- **What you need to do**: Could you count the lines in the data that contain "repeat"? Reply with the number only.

- **Data for analysis**:
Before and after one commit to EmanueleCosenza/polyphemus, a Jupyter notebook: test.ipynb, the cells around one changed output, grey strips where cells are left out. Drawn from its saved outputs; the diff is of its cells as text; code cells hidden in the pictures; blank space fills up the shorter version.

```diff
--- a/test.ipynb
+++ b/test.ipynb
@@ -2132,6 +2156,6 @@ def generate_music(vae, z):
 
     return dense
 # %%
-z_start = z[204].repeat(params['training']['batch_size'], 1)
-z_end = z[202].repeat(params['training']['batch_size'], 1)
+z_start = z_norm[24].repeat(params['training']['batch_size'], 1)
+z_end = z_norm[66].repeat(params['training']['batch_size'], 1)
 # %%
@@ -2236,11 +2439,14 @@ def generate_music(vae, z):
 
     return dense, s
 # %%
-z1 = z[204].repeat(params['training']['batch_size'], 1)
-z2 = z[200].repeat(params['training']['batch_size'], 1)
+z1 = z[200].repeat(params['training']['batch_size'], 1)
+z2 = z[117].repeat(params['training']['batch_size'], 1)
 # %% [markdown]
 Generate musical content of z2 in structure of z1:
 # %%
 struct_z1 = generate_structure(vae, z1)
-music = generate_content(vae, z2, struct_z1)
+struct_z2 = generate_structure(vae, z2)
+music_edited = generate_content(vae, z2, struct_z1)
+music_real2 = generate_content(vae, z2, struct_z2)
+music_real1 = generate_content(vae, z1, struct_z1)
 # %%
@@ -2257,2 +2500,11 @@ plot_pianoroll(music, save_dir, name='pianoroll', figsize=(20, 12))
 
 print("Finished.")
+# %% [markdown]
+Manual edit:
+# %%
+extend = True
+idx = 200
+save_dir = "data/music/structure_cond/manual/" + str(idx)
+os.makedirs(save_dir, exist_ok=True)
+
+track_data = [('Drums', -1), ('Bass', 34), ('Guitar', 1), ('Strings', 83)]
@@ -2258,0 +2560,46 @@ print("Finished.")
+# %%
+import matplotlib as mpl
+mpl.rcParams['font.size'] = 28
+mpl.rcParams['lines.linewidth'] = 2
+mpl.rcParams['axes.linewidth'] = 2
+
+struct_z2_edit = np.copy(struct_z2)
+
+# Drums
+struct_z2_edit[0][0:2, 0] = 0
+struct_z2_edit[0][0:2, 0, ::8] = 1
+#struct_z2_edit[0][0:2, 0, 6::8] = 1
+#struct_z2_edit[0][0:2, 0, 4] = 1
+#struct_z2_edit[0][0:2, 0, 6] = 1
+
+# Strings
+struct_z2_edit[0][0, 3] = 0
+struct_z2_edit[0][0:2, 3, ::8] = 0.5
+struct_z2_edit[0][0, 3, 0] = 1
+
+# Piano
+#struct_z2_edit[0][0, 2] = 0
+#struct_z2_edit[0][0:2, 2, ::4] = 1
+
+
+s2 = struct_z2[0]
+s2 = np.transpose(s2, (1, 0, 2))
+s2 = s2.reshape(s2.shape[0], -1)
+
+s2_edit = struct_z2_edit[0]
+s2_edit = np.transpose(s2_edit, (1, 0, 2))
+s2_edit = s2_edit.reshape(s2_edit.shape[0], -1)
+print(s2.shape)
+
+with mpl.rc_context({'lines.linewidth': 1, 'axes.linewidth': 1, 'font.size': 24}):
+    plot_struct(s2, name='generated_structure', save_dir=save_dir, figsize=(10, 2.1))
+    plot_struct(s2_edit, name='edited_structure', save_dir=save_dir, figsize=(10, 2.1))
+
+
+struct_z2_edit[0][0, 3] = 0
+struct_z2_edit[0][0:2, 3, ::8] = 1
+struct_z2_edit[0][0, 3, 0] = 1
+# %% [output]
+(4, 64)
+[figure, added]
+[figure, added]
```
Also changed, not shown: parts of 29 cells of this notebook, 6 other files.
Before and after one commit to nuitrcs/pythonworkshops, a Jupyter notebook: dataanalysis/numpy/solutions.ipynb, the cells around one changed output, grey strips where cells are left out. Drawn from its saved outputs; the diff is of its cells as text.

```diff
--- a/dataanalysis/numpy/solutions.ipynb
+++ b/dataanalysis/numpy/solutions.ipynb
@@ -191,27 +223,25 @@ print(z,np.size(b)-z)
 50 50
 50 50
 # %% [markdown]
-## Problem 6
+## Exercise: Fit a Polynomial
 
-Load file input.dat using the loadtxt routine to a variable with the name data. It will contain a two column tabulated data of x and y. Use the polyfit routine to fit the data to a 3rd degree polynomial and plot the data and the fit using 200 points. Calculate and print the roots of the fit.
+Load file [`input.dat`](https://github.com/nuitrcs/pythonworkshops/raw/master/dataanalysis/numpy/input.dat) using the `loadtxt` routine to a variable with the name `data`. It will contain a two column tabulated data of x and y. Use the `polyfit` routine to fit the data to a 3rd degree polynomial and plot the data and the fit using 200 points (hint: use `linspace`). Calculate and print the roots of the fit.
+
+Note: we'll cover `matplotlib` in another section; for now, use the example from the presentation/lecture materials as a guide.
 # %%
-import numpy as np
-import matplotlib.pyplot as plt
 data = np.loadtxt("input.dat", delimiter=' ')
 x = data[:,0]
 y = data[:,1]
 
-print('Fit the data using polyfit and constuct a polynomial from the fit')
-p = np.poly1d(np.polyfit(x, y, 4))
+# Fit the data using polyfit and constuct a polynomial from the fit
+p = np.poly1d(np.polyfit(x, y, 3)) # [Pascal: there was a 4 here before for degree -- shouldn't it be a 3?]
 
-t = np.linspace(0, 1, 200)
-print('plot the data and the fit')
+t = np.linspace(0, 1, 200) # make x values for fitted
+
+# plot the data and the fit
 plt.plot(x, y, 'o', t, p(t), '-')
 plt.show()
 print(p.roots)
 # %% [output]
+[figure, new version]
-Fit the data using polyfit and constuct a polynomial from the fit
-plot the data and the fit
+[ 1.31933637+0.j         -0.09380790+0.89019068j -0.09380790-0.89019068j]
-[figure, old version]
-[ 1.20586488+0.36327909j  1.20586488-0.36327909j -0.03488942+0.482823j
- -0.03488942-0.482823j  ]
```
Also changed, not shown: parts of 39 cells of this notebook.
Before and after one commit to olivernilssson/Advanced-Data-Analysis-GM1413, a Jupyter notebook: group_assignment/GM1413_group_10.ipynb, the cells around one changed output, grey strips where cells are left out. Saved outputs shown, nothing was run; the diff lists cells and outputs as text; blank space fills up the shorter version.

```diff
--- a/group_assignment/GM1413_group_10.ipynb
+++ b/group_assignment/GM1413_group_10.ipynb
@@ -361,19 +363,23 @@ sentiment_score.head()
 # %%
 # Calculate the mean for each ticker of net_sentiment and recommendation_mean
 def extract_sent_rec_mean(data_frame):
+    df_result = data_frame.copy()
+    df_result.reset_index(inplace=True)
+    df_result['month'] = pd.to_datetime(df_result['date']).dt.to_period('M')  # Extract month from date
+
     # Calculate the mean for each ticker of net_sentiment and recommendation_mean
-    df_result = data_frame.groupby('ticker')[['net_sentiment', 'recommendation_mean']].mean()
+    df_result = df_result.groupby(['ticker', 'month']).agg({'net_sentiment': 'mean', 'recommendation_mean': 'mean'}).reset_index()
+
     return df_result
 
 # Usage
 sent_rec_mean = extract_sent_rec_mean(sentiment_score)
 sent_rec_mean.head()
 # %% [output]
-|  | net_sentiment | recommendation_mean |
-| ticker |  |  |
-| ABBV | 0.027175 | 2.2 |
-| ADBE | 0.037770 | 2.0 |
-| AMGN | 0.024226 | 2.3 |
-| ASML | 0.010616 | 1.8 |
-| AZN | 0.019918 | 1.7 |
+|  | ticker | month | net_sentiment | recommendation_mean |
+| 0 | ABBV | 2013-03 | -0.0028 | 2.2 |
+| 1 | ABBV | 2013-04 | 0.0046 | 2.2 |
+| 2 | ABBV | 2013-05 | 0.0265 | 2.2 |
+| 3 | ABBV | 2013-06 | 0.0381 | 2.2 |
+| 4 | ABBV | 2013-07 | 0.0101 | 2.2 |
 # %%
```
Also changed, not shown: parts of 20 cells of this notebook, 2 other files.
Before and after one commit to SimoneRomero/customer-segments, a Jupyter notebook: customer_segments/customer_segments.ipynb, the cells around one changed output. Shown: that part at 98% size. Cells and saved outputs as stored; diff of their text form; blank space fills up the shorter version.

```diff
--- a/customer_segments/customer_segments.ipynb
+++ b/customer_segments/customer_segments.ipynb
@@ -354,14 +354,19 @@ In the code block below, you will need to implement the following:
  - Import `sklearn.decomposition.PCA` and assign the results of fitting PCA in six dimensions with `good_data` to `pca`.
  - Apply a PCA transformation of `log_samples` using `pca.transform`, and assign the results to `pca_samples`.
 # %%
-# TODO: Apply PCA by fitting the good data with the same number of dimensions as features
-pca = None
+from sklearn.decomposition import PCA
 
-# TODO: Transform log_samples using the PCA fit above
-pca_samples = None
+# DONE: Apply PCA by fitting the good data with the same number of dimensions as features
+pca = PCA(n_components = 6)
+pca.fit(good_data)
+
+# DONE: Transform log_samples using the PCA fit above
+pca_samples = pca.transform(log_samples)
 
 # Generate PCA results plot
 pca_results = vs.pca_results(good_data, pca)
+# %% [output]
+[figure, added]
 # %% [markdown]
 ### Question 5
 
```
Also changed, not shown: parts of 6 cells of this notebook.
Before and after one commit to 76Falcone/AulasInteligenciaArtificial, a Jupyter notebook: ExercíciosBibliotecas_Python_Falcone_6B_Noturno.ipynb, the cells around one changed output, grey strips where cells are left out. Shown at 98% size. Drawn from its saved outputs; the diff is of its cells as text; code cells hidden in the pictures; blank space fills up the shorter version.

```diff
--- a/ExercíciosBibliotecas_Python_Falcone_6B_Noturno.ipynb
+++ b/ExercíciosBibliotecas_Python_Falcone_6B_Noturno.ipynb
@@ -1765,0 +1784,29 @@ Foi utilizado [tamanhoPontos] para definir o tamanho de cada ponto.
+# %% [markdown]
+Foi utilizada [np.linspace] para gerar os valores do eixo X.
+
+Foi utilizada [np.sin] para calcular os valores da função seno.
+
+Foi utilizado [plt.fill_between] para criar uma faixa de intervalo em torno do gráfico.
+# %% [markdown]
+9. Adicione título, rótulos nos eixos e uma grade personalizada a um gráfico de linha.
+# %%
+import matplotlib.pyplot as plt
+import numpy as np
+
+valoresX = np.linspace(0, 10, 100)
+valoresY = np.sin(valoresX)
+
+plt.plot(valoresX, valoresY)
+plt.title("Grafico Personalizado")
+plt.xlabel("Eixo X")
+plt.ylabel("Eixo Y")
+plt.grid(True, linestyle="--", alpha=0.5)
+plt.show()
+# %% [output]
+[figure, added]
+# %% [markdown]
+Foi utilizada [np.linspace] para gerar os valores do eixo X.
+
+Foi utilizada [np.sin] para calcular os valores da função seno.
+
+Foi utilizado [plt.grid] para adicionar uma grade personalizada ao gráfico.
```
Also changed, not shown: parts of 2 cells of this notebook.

- **Answer below**: 8